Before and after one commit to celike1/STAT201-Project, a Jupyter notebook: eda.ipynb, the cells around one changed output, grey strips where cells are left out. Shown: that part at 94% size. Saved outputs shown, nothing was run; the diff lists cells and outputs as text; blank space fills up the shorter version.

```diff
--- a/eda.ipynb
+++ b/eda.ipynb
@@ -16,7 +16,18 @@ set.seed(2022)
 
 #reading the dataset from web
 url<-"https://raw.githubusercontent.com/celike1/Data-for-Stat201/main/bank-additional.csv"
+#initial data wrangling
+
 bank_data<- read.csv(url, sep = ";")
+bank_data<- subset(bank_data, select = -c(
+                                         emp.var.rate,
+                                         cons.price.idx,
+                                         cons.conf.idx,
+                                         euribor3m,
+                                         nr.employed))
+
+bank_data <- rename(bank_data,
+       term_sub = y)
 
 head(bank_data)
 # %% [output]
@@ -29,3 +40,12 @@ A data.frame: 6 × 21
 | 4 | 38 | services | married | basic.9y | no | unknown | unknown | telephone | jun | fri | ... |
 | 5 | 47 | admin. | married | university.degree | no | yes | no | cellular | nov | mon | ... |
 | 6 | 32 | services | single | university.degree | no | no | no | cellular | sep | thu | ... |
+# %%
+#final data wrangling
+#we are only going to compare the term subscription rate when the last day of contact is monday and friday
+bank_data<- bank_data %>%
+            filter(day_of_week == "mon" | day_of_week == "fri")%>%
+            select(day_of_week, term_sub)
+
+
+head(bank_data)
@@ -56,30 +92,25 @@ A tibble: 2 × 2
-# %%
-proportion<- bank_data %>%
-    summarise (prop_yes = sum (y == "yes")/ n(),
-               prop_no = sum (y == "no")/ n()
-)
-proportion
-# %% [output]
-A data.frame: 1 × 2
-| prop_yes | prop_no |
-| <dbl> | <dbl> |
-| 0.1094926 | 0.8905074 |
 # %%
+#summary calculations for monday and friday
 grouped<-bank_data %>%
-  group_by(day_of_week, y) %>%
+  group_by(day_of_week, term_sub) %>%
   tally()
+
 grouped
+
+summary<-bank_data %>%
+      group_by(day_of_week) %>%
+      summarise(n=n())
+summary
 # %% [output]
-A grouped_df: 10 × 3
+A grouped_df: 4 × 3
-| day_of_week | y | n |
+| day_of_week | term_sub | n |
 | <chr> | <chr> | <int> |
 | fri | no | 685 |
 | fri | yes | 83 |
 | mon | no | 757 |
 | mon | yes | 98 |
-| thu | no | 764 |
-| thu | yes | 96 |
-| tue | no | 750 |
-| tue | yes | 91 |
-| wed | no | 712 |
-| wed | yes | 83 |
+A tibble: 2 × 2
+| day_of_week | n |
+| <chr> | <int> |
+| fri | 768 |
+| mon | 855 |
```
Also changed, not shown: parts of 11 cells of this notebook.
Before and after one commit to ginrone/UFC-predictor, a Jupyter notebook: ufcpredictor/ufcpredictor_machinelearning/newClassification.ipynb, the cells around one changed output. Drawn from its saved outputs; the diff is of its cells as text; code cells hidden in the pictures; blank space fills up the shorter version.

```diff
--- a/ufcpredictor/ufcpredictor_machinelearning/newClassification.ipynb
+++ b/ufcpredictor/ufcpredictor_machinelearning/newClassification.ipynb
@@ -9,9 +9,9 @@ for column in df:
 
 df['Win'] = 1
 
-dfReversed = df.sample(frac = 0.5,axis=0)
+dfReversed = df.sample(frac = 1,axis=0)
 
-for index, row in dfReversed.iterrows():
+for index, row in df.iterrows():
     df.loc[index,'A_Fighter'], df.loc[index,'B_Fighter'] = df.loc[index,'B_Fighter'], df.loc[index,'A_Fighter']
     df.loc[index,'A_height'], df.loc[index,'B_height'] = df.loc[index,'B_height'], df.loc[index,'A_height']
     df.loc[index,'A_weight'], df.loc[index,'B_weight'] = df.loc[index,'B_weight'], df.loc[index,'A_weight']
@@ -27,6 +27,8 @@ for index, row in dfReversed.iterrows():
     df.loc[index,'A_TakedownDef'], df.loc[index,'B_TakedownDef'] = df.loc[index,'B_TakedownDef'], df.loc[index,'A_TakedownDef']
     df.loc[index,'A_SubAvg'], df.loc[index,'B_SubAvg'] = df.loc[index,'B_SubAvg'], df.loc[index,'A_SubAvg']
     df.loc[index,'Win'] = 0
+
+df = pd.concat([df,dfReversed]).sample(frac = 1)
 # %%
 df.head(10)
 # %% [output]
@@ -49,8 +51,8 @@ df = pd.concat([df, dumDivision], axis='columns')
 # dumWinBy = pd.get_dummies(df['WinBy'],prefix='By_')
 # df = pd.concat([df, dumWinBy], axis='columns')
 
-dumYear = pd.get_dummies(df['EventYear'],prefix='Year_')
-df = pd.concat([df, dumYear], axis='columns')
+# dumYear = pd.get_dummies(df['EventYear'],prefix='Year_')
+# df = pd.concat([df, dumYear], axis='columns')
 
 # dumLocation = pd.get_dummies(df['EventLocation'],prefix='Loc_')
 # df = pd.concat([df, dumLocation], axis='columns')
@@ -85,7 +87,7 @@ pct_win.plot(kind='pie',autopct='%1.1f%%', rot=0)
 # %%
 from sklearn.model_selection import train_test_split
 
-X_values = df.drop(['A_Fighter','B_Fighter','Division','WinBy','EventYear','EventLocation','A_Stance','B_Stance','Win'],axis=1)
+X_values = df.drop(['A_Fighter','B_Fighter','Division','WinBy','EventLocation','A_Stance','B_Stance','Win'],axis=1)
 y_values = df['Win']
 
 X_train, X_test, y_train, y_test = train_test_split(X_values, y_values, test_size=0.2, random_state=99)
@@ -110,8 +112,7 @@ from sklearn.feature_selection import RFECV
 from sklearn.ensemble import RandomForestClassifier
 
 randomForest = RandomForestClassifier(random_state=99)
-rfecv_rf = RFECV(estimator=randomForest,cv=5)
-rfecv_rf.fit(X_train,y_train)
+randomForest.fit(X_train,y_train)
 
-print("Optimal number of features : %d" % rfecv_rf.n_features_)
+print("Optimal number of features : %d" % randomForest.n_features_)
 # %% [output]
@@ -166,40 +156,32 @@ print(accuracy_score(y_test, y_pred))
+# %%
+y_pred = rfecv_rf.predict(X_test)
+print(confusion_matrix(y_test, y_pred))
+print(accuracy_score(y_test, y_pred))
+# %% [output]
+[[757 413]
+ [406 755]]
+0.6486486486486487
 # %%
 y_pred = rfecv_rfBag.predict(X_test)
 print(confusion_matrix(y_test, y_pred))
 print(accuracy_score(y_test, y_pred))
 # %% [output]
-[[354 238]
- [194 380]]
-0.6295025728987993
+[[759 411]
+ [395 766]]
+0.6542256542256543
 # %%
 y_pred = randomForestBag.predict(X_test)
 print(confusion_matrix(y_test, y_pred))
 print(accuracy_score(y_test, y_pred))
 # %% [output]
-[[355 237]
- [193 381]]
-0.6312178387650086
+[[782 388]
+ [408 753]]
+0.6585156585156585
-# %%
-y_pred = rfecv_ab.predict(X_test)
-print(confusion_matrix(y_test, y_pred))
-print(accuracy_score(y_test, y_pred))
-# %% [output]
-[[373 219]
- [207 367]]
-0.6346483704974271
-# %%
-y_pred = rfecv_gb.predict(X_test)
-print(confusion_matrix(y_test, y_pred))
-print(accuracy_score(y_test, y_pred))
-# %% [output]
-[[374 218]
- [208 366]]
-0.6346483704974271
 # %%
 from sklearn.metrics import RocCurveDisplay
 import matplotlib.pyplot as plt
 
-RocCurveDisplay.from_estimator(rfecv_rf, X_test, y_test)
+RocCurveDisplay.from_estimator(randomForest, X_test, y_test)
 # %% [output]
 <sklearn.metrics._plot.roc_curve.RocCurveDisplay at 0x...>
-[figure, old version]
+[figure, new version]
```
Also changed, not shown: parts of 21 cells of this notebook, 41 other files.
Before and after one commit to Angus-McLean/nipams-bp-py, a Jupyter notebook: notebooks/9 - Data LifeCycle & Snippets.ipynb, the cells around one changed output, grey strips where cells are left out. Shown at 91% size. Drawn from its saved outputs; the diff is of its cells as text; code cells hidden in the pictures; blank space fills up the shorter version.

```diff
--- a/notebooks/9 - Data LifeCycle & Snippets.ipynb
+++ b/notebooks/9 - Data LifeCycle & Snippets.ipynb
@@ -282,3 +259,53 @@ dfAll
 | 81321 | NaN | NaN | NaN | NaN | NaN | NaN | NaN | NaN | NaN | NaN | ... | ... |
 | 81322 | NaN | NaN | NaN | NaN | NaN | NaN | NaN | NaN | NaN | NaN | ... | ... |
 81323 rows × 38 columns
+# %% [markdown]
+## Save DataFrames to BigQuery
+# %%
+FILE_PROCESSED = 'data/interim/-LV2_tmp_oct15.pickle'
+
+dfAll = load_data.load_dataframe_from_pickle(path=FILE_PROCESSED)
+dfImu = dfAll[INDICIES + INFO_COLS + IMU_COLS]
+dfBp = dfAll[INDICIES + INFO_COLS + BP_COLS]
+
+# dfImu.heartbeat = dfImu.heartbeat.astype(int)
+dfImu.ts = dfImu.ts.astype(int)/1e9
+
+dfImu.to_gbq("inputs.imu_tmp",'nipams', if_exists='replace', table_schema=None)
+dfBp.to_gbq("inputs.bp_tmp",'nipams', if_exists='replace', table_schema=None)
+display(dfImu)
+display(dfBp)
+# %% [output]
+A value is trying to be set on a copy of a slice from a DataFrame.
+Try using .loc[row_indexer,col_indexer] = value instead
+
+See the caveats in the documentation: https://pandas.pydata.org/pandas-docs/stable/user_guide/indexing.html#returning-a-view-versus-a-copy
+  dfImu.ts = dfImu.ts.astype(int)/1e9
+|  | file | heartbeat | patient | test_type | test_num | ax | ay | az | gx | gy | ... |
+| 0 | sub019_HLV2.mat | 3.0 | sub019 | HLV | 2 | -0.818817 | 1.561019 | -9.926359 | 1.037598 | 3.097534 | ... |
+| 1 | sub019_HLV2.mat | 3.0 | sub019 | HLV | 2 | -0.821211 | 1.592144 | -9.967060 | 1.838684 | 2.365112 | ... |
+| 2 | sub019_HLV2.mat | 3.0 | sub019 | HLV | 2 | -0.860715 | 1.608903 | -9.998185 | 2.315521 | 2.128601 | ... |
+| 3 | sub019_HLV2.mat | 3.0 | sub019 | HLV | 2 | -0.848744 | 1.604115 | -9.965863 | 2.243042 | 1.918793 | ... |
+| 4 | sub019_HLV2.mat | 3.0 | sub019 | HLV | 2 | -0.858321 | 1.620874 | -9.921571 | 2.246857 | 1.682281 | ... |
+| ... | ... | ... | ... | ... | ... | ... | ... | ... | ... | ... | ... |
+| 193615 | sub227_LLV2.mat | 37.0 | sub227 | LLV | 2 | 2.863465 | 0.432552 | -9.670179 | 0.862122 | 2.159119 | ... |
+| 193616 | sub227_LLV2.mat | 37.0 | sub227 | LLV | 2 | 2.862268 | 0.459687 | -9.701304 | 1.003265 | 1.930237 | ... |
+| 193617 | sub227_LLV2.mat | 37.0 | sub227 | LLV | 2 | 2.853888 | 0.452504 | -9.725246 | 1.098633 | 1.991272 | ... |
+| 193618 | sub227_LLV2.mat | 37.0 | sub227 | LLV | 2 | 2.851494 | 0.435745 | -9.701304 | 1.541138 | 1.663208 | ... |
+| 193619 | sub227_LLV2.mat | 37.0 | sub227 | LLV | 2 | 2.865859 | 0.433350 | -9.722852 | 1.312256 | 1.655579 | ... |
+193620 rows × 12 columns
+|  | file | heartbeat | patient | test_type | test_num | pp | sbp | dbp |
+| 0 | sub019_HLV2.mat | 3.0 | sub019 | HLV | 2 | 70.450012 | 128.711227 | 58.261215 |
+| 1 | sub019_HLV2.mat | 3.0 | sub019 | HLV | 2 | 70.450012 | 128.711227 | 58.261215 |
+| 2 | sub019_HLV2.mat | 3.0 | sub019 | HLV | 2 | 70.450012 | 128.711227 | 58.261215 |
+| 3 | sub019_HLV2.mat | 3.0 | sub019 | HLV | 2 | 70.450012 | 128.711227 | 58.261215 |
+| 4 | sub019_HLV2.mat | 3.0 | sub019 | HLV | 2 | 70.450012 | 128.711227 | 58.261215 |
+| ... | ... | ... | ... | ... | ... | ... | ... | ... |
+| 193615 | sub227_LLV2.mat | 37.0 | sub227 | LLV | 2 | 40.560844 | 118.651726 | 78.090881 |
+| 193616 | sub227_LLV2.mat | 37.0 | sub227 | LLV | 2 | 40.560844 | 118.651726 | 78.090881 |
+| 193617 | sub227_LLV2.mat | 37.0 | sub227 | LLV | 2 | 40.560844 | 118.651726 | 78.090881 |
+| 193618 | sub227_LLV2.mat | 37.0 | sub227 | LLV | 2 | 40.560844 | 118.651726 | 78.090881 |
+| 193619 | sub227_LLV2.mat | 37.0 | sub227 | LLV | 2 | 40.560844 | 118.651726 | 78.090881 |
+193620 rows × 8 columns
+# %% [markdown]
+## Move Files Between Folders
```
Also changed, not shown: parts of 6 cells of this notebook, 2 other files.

========================

ACTIVITY:
From the entries above, copy each line that holds "concat".

THE ANSWER:
+df = pd.concat([df,dfReversed]).sample(frac = 1)
@@ -49,8 +51,8 @@ df = pd.concat([df, dumDivision], axis='columns')
 # df = pd.concat([df, dumWinBy], axis='columns')
-df = pd.concat([df, dumYear], axis='columns')
+# df = pd.concat([df, dumYear], axis='columns')
 # df = pd.concat([df, dumLocation], axis='columns')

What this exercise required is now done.